Donald T. Campbell and David L. Hull argued that selection theory on its own does not contribute to the validation of scientific knowledge, but that such validity rather stems from the social structure of science. This also means that the general analysis of selection they offered has no normative value per se. In brief, they believed that any attempt to justify the rationality of the blind variation and selective retention model of knowledge acquisition in general terms is irrelevant epistemologically. I am critical of such a pessimistic position. My opinion is that the sociological switch not only amounts to an implicit abandoning of the evolutionary agenda (a mere sociology of scientific validity can easily give up its evolutionary commitments), but that it also fails to account for the crucial epistemological contribution of the Darwinian core of selectionist evolutionary epistemology (i.e. sociology is not sufficient to characterize the normative aspect of evolutionary epistemology). What needs to be done is to retrieve the abandoned evolutionary element by showing that the blind variation and selective retention model provides some kind of epistemological warrant. My suspicion is that there are good reasons to defend the general validity and rationality of the model. In this talk I will argue that the blind variation and selective retention model provides, when appropriately characterized, some kind of epistemological warrant because it embodies the best naturalistic approximation to the ideal and optimal method to investigate nature. This means that, if knowledge is produced by blind variation and selective retention processes, this fact per se provides some kind of epistemological warrant for the reason that the beliefs so produced will be generated by a process that most approximates the optimal strategy to achieve the attainment of genuine knowledge.

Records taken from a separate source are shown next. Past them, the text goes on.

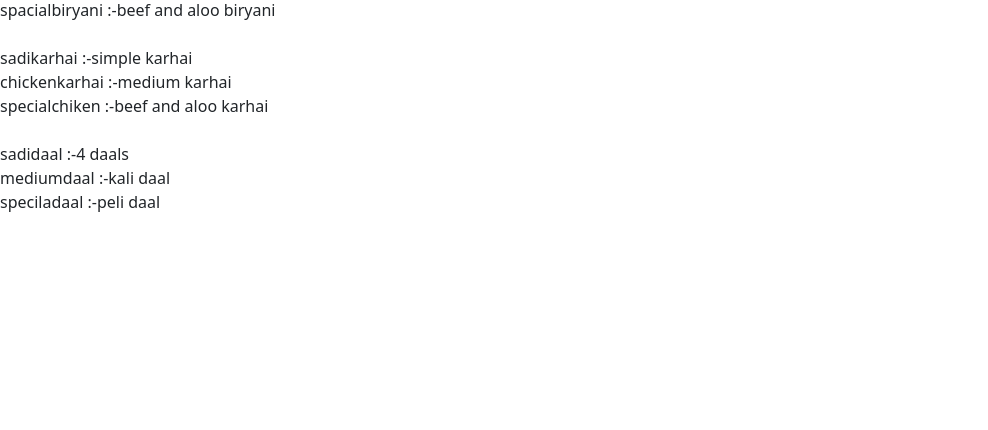
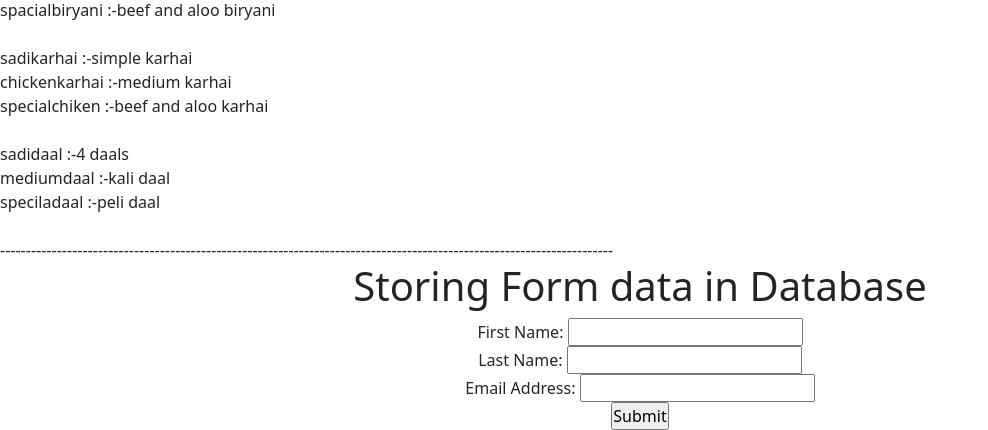
Before and after one commit to CodeWithShoaib/homework, a PHP site: page / in a window 1280 px wide. Shown: the part 962-1392 px from the top of the page, without its empty margins (0-988 px from the left). Before the commit the page ends 1174 px from the top, so only its background shows below. Run offline with PHP 8.4, Linux system fonts and the light colour scheme; some libraries are stand-ins or nearby versions.

Commit message:
Update index.php

```diff
--- a/index.php
+++ b/index.php
@@ -470,6 +470,87 @@ for ($startingpoint;  $startingpoint<= $endingpoint; $startingpoint++) {
         }
 
         ?>
+    -----------------------------------------------------------------------------------------------------------------------
 
+
+
+
+
+
+
+
+
+
+
+
+
+
+
+   <!DOCTYPE html>
+<html lang="en">
+
+<head>
+    <title>GFG- Store Data</title>
+</head>
+
+<body>
+    <center>
+        <h1>Storing Form data in Database</h1>
+        <form action="index.php" method="post">
+
+            <div>
+                <label for="firstName">First Name:</label>
+                <input type="text" name="first_name" id="firstName">
+            </div>
+
+
+            <div>
+                <label for="lastName">Last Name:</label>
+                <input type="text" name="last_name" id="lastName">
+            </div>
+
+
+            <div>
+                <label for="emailAddress">Email Address:</label>
+                <input type="email" name="email" id="emailAddress">
+            </div>
+
+            <input type="submit" value="Submit">
+        </form>
+    </center>
+</body>
+
+</html>
+
+<?php
+$conn = mysqli_connect("localhost", "root", "", "abc");
+if(isset($_POST['first_name'])  || isset($_POST['last_name'])  || isset($_POST['email']) ){
+
+
+    $first_name =  $_REQUEST['first_name'];
+    $last_name = $_REQUEST['last_name'];
+    $gender =  $_REQUEST['gender'];
+    $address = $_REQUEST['address'];
+    $email = $_REQUEST['email'];
+
+
+
+
+    $sql = "INSERT INTO  datainsert  VALUES ('$first_name',
+     '$last_name','$email')";
+
+if (mysqli_query($conn, $sql)) {
+    echo "<h3>data add hogya ha</h3>";
+
+    echo ("$first_name.'<br>'.$last_name.<br>.$email");
+} else {
+    echo "data is not add!";
+}
+
+}
+
+// Close connection
+mysqli_close($conn);
+?>
 </body>
 </html>
```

Davide Vecchi obtained his first degree in philosophy from the University of Bologna, Italy. After unconvincingly attempting to pursue a career in business, he has been fully lured back to the temptations of philosophy. He was very recently awarded a PhD. from the London School of Economics and Political Science, where he worked under Elliott Sober’s co-supervision. His main research aim is to apply the idea of the universality of selection to science, by developing a variation-selection model of evolutionary epistemology that manages to make sense of the apparent progress of scientific knowledge.